:: PROVIDED MATERIAL

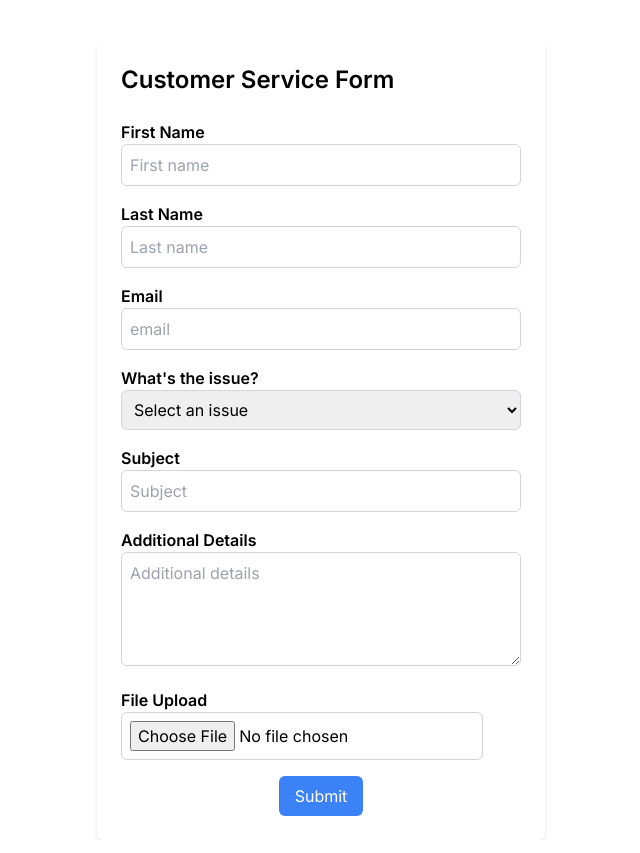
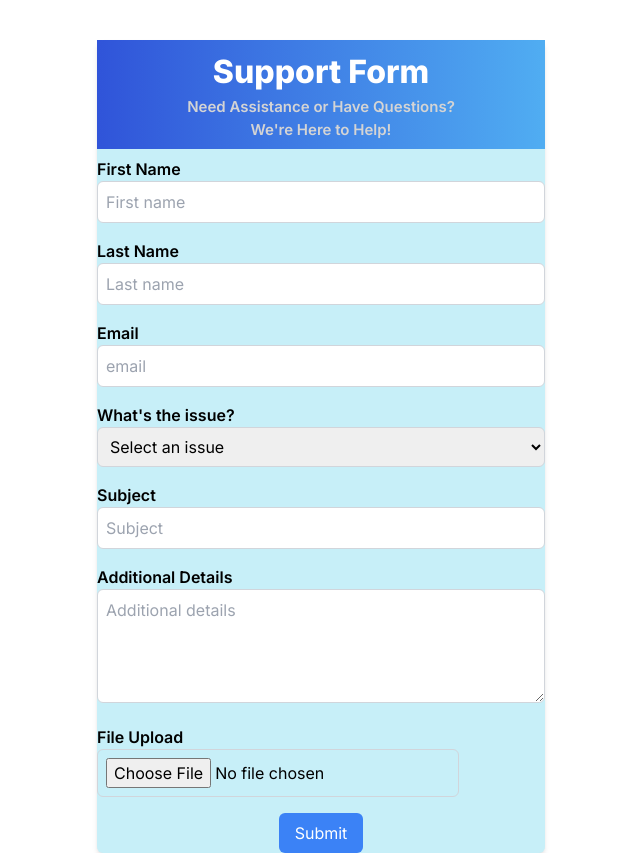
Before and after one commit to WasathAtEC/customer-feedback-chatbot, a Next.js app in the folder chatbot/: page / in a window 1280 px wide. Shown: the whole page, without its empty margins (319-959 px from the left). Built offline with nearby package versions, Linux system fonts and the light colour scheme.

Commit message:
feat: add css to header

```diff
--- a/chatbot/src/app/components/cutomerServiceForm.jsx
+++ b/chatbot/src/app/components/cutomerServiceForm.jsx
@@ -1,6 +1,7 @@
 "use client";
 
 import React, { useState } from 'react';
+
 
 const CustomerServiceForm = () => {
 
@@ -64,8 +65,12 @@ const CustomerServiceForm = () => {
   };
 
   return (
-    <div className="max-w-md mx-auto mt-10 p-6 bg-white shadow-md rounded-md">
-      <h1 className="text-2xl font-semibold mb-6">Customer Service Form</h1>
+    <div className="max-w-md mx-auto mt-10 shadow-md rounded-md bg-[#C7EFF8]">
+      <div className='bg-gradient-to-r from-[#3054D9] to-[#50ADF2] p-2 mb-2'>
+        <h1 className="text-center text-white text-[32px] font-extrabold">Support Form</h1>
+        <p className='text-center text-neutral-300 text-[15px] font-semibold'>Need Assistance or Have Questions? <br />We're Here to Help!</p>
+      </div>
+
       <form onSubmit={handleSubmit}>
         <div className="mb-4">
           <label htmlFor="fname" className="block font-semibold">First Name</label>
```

::::

→ TASK
Wherever a line in the records contains the word "rounded", copy that line.

→ ANSWER BOX
-    <div className="max-w-md mx-auto mt-10 p-6 bg-white shadow-md rounded-md">
+    <div className="max-w-md mx-auto mt-10 shadow-md rounded-md bg-[#C7EFF8]">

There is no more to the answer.